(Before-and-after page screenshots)
◇ ◇ ◇ ◇ ◇ ◇ ◇

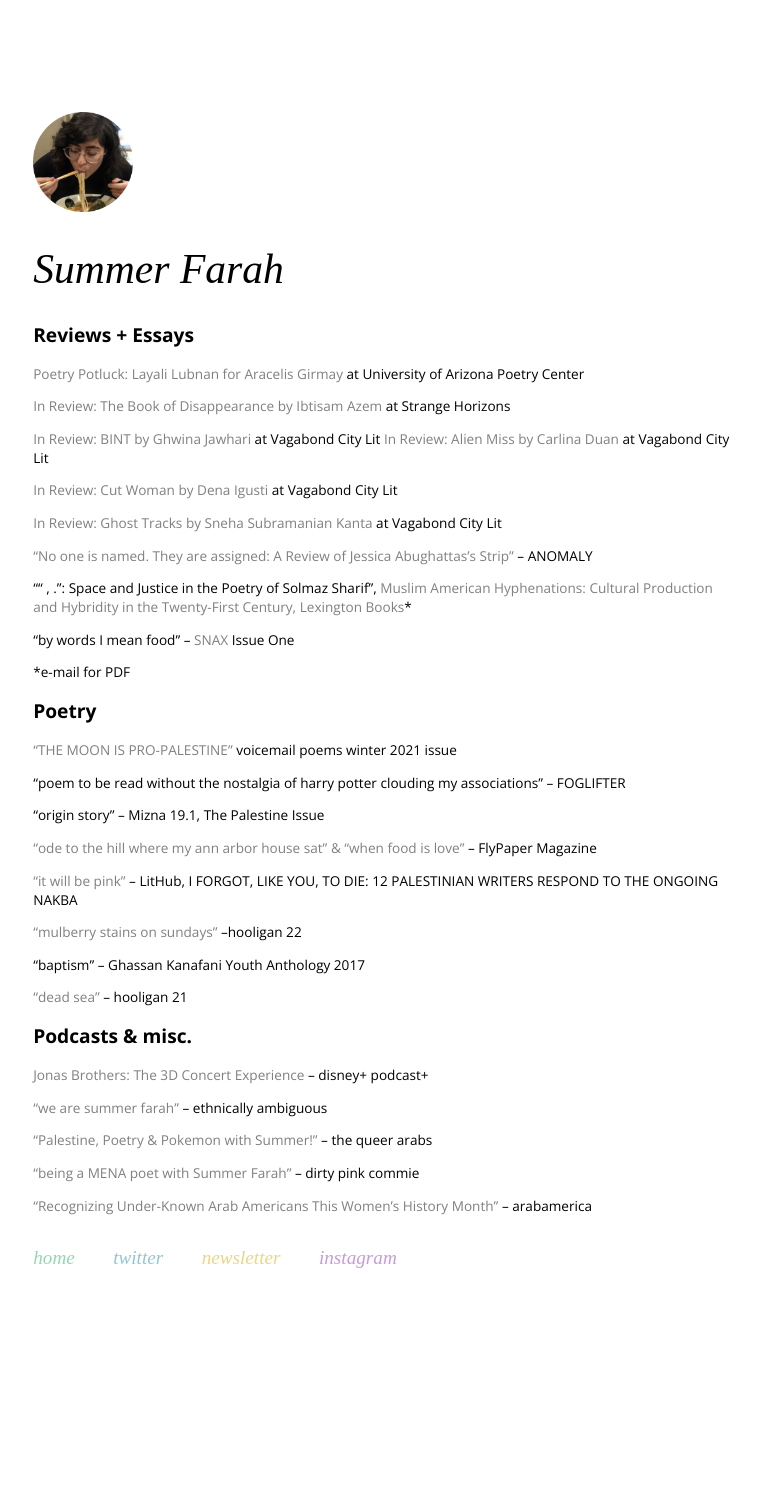
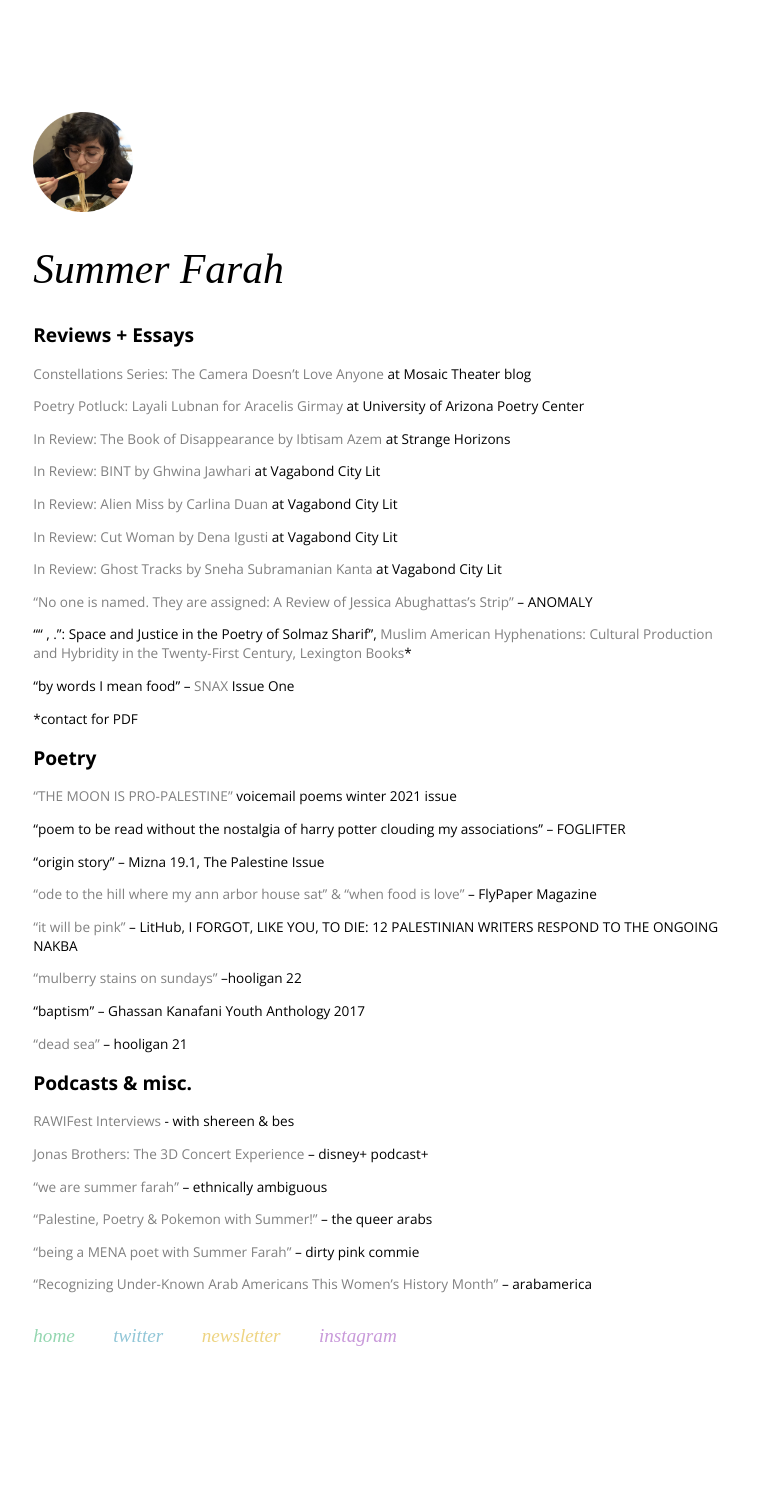
Before and after one commit to jilliangmeehan/summer-farah, a Jekyll site: the page built from work.html, in a window 1280 px wide. Shown: the whole page, without its empty margins (66-826 px from the left). Built offline with Jekyll 4.4.1, drawn with Linux system fonts in a browser that asks for light colours; some web fonts are replaced; before the commit the page ends 1413 px from its top, so only the background shows below that.

Commit message:
Update work.md

```diff
--- a/_includes/work.md
+++ b/_includes/work.md
@@ -1,9 +1,12 @@
 ## Reviews + Essays
+[Constellations Series: The Camera Doesn't Love Anyone](https://mosaictheater.org/blog/constellations-series-camera) at Mosaic Theater blog
+
 [Poetry Potluck: Layali Lubnan for Aracelis Girmay](https://poetry.arizona.edu/blog/poetry-potluck-9-layali-lubnan-aracelis-girmay) at University of Arizona Poetry Center
 
 [In Review: The Book of Disappearance by Ibtisam Azem](http://strangehorizons.com/non-fiction/reviews/the-book-of-disappearance-by-ibtisam-azem-translated-by-sinan-antoon/) at Strange Horizons
 
 [In Review: BINT by Ghwina Jawhari](https://vagabondcitylit.com/2021/04/19/in-review-bint-by-ghina-jawhari/) at Vagabond City Lit
+
 [In Review: Alien Miss by Carlina Duan](https://vagabondcitylit.com/2021/03/15/in-review-alien-miss-by-carlina-duan/) at Vagabond City Lit
 
 [In Review: Cut Woman by Dena Igusti](https://vagabondcitylit.com/2020/12/14/in-review-cut-woman-by-dena-igusti/) at Vagabond City Lit
@@ -16,7 +19,7 @@
 
 "by words I mean food" – [SNAX](https://snaxreport.com/) Issue One
 
-*e-mail for PDF
+*contact for PDF
 
 ## Poetry
 ["THE MOON IS PRO-PALESTINE"](https://voicemailpoems.org/2021/02/02/the-moon-is-pro-palestine/) voicemail poems winter 2021 issue
@@ -37,6 +40,8 @@
 
 
 ## Podcasts & misc.
+[RAWIFest Interviews](https://soundcloud.com/radiusarabamericanwriters/sets/rawifest-2021) - with shereen & bes
+
 [Jonas Brothers: The 3D Concert Experience](https://open.spotify.com/episode/53Z3M8GrjTwkavYXsrFaZX?si=WN44R1cYQQirXtBw0a8JHQ) – disney+ podcast+
 
 ["we are summer farah"](https://www.ethnicallyambiguouspod.com/podcasts/we-are-summer-farah.html) – ethnically ambiguous
```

◇ ◇ ◇ ◇ ◇ ◇ ◇

Each record must be set down again without alteration, and no picture may be carried over.

Before and after one commit to jilliangmeehan/summer-farah, a Jekyll site: the page built from work.html, in a window 1280 px wide. Shown: the whole page, without its empty margins (66-826 px from the left). Built offline with Jekyll 4.4.1, drawn with Linux system fonts in a browser that asks for light colours; some web fonts are replaced; before the commit the page ends 1413 px from its top, so only the background shows below that.

Commit message:
Update work.md

```diff
--- a/_includes/work.md
+++ b/_includes/work.md
@@ -1,9 +1,12 @@
 ## Reviews + Essays
+[Constellations Series: The Camera Doesn't Love Anyone](https://mosaictheater.org/blog/constellations-series-camera) at Mosaic Theater blog
+
 [Poetry Potluck: Layali Lubnan for Aracelis Girmay](https://poetry.arizona.edu/blog/poetry-potluck-9-layali-lubnan-aracelis-girmay) at University of Arizona Poetry Center
 
 [In Review: The Book of Disappearance by Ibtisam Azem](http://strangehorizons.com/non-fiction/reviews/the-book-of-disappearance-by-ibtisam-azem-translated-by-sinan-antoon/) at Strange Horizons
 
 [In Review: BINT by Ghwina Jawhari](https://vagabondcitylit.com/2021/04/19/in-review-bint-by-ghina-jawhari/) at Vagabond City Lit
+
 [In Review: Alien Miss by Carlina Duan](https://vagabondcitylit.com/2021/03/15/in-review-alien-miss-by-carlina-duan/) at Vagabond City Lit
 
 [In Review: Cut Woman by Dena Igusti](https://vagabondcitylit.com/2020/12/14/in-review-cut-woman-by-dena-igusti/) at Vagabond City Lit
@@ -16,7 +19,7 @@
 
 "by words I mean food" – [SNAX](https://snaxreport.com/) Issue One
 
-*e-mail for PDF
+*contact for PDF
 
 ## Poetry
 ["THE MOON IS PRO-PALESTINE"](https://voicemailpoems.org/2021/02/02/the-moon-is-pro-palestine/) voicemail poems winter 2021 issue
@@ -37,6 +40,8 @@
 
 
 ## Podcasts & misc.
+[RAWIFest Interviews](https://soundcloud.com/radiusarabamericanwriters/sets/rawifest-2021) - with shereen & bes
+
 [Jonas Brothers: The 3D Concert Experience](https://open.spotify.com/episode/53Z3M8GrjTwkavYXsrFaZX?si=WN44R1cYQQirXtBw0a8JHQ) – disney+ podcast+
 
 ["we are summer farah"](https://www.ethnicallyambiguouspod.com/podcasts/we-are-summer-farah.html) – ethnically ambiguous
```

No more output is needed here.